▶ **Task input**:
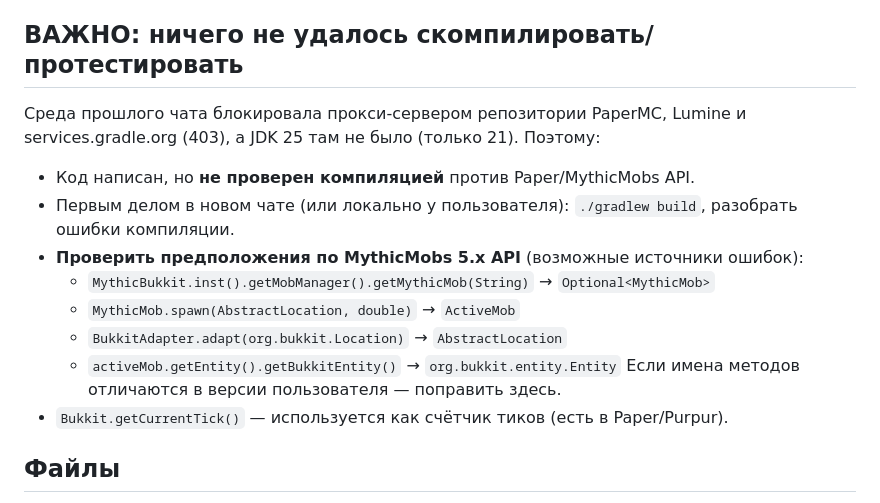
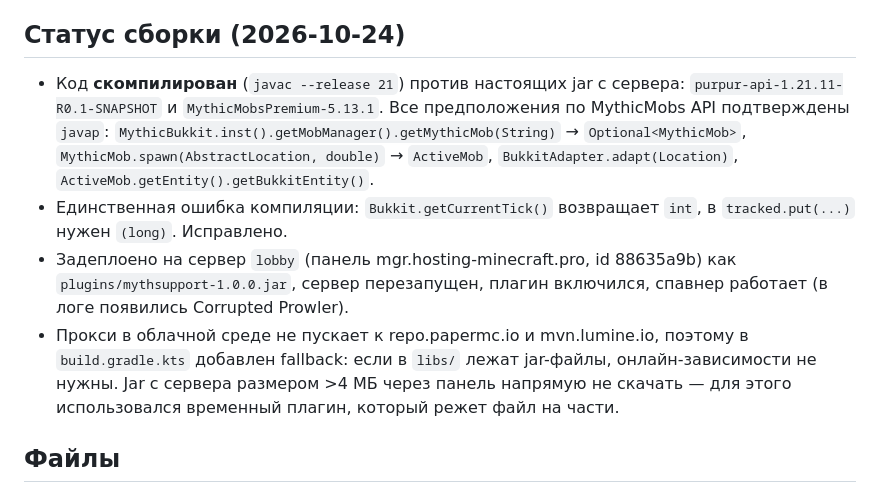
Before and after one commit to tearsmilk/honoka, a Markdown page: HANDOFF.md, the part around the change. Drawn GitHub-style.

Commit message:
Update HANDOFF.md with build and deploy status
Co-Authored-By: Claude Fable 5.1 <noreply@anthropic.com>
Claude-Session: https://claude.ai/code/session_01Pm9oD7RKexDm4hVkZW5n8D

```diff
--- a/HANDOFF.md
+++ b/HANDOFF.md
@@ -10,17 +10,12 @@
 - Результат: `build/libs/mythsupport-1.0.0.jar` → в `plugins/` рядом с MythicMobs и ModelEngine.
 - `plugin.yml`: `depend: [MythicMobs, ModelEngine]`, команда `/mythsupport reload` (право `mythsupport.admin`).
 
-## ВАЖНО: ничего не удалось скомпилировать/протестировать
-Среда прошлого чата блокировала прокси-сервером репозитории PaperMC, Lumine и services.gradle.org (403), а JDK 25 там не было (только 21). Поэтому:
-- Код написан, но **не проверен компиляцией** против Paper/MythicMobs API.
-- Первым делом в новом чате (или локально у пользователя): `./gradlew build`, разобрать ошибки компиляции.
-- **Проверить предположения по MythicMobs 5.x API** (возможные источники ошибок):
-  - `MythicBukkit.inst().getMobManager().getMythicMob(String)` → `Optional<MythicMob>`
-  - `MythicMob.spawn(AbstractLocation, double)` → `ActiveMob`
-  - `BukkitAdapter.adapt(org.bukkit.Location)` → `AbstractLocation`
-  - `activeMob.getEntity().getBukkitEntity()` → `org.bukkit.entity.Entity`
-  Если имена методов отличаются в версии пользователя — поправить здесь.
-- `Bukkit.getCurrentTick()` — используется как счётчик тиков (есть в Paper/Purpur).
+## Статус сборки (2026-10-24)
+- Код **скомпилирован** (`javac --release 21`) против настоящих jar с сервера: `purpur-api-1.21.11-R0.1-SNAPSHOT` и `MythicMobsPremium-5.13.1`. Все предположения по MythicMobs API подтверждены `javap`:
+  `MythicBukkit.inst().getMobManager().getMythicMob(String)` → `Optional<MythicMob>`, `MythicMob.spawn(AbstractLocation, double)` → `ActiveMob`, `BukkitAdapter.adapt(Location)`, `ActiveMob.getEntity().getBukkitEntity()`.
+- Единственная ошибка компиляции: `Bukkit.getCurrentTick()` возвращает `int`, в `tracked.put(...)` нужен `(long)`. Исправлено.
+- Задеплоено на сервер `lobby` (панель mgr.hosting-minecraft.pro, id 88635a9b) как `plugins/mythsupport-1.0.0.jar`, сервер перезапущен, плагин включился, спавнер работает (в логе появились Corrupted Prowler).
+- Прокси в облачной среде не пускает к repo.papermc.io и mvn.lumine.io, поэтому в `build.gradle.kts` добавлен fallback: если в `libs/` лежат jar-файлы, онлайн-зависимости не нужны. Jar с сервера размером >4 МБ через панель напрямую не скачать — для этого использовался временный плагин, который режет файл на части.
 
 ## Файлы
 - `src/main/java/ink/myata/mythsupport/MythSupportPlugin.java` — enable/disable, запуск фонового спавнера по таймеру, команда reload.
```
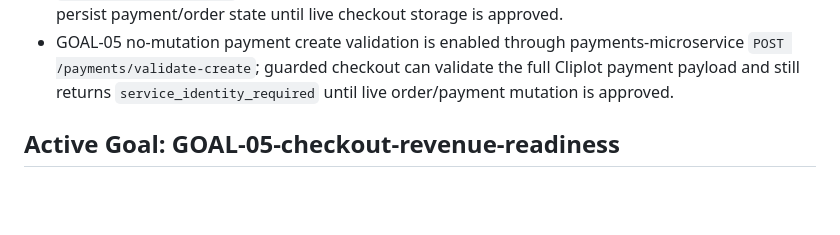
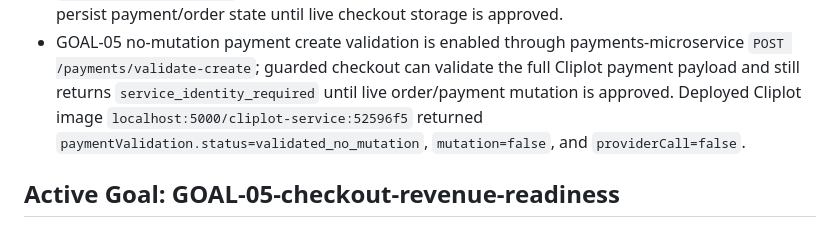
Before and after one commit to speakASAP/cliplot, a Markdown page: docs/IMPLEMENTATION_STATE.md, the part around the change. GitHub-like rendering; blank space fills up the shorter version.

```diff
--- a/docs/IMPLEMENTATION_STATE.md
+++ b/docs/IMPLEMENTATION_STATE.md
@@ -60,6 +60,9 @@ human-designed, conversion-first UX and shared Alfares commerce integrations.
   payments-microservice `POST /payments/validate-create`; guarded checkout can
   validate the full Cliplot payment payload and still returns
   `service_identity_required` until live order/payment mutation is approved.
+  Deployed Cliplot image `localhost:5000/cliplot-service:52596f5` returned
+  `paymentValidation.status=validated_no_mutation`, `mutation=false`, and
+  `providerCall=false`.
 
 ## Active Goal: GOAL-05-checkout-revenue-readiness
 
```
Also changed, not shown: implementation-goals/GOAL-05-checkout-revenue-readiness.validation-report.md (+16 -0 lines).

▶ **Task details**:
Return the data exactly as it stands, minus the pictures.

▶ **Exercise answer**:
Before and after one commit to tearsmilk/honoka, a Markdown page: HANDOFF.md, the part around the change. Drawn GitHub-style.

Commit message:
Update HANDOFF.md with build and deploy status
Co-Authored-By: Claude Fable 5.1 <noreply@anthropic.com>
Claude-Session: https://claude.ai/code/session_01Pm9oD7RKexDm4hVkZW5n8D

```diff
--- a/HANDOFF.md
+++ b/HANDOFF.md
@@ -10,17 +10,12 @@
 - Результат: `build/libs/mythsupport-1.0.0.jar` → в `plugins/` рядом с MythicMobs и ModelEngine.
 - `plugin.yml`: `depend: [MythicMobs, ModelEngine]`, команда `/mythsupport reload` (право `mythsupport.admin`).
 
-## ВАЖНО: ничего не удалось скомпилировать/протестировать
-Среда прошлого чата блокировала прокси-сервером репозитории PaperMC, Lumine и services.gradle.org (403), а JDK 25 там не было (только 21). Поэтому:
-- Код написан, но **не проверен компиляцией** против Paper/MythicMobs API.
-- Первым делом в новом чате (или локально у пользователя): `./gradlew build`, разобрать ошибки компиляции.
-- **Проверить предположения по MythicMobs 5.x API** (возможные источники ошибок):
-  - `MythicBukkit.inst().getMobManager().getMythicMob(String)` → `Optional<MythicMob>`
-  - `MythicMob.spawn(AbstractLocation, double)` → `ActiveMob`
-  - `BukkitAdapter.adapt(org.bukkit.Location)` → `AbstractLocation`
-  - `activeMob.getEntity().getBukkitEntity()` → `org.bukkit.entity.Entity`
-  Если имена методов отличаются в версии пользователя — поправить здесь.
-- `Bukkit.getCurrentTick()` — используется как счётчик тиков (есть в Paper/Purpur).
+## Статус сборки (2026-10-24)
+- Код **скомпилирован** (`javac --release 21`) против настоящих jar с сервера: `purpur-api-1.21.11-R0.1-SNAPSHOT` и `MythicMobsPremium-5.13.1`. Все предположения по MythicMobs API подтверждены `javap`:
+  `MythicBukkit.inst().getMobManager().getMythicMob(String)` → `Optional<MythicMob>`, `MythicMob.spawn(AbstractLocation, double)` → `ActiveMob`, `BukkitAdapter.adapt(Location)`, `ActiveMob.getEntity().getBukkitEntity()`.
+- Единственная ошибка компиляции: `Bukkit.getCurrentTick()` возвращает `int`, в `tracked.put(...)` нужен `(long)`. Исправлено.
+- Задеплоено на сервер `lobby` (панель mgr.hosting-minecraft.pro, id 88635a9b) как `plugins/mythsupport-1.0.0.jar`, сервер перезапущен, плагин включился, спавнер работает (в логе появились Corrupted Prowler).
+- Прокси в облачной среде не пускает к repo.papermc.io и mvn.lumine.io, поэтому в `build.gradle.kts` добавлен fallback: если в `libs/` лежат jar-файлы, онлайн-зависимости не нужны. Jar с сервера размером >4 МБ через панель напрямую не скачать — для этого использовался временный плагин, который режет файл на части.
 
 ## Файлы
 - `src/main/java/ink/myata/mythsupport/MythSupportPlugin.java` — enable/disable, запуск фонового спавнера по таймеру, команда reload.
```
Before and after one commit to speakASAP/cliplot, a Markdown page: docs/IMPLEMENTATION_STATE.md, the part around the change. GitHub-like rendering; blank space fills up the shorter version.

```diff
--- a/docs/IMPLEMENTATION_STATE.md
+++ b/docs/IMPLEMENTATION_STATE.md
@@ -60,6 +60,9 @@ human-designed, conversion-first UX and shared Alfares commerce integrations.
   payments-microservice `POST /payments/validate-create`; guarded checkout can
   validate the full Cliplot payment payload and still returns
   `service_identity_required` until live order/payment mutation is approved.
+  Deployed Cliplot image `localhost:5000/cliplot-service:52596f5` returned
+  `paymentValidation.status=validated_no_mutation`, `mutation=false`, and
+  `providerCall=false`.
 
 ## Active Goal: GOAL-05-checkout-revenue-readiness
 
```
Also changed, not shown: implementation-goals/GOAL-05-checkout-revenue-readiness.validation-report.md (+16 -0 lines).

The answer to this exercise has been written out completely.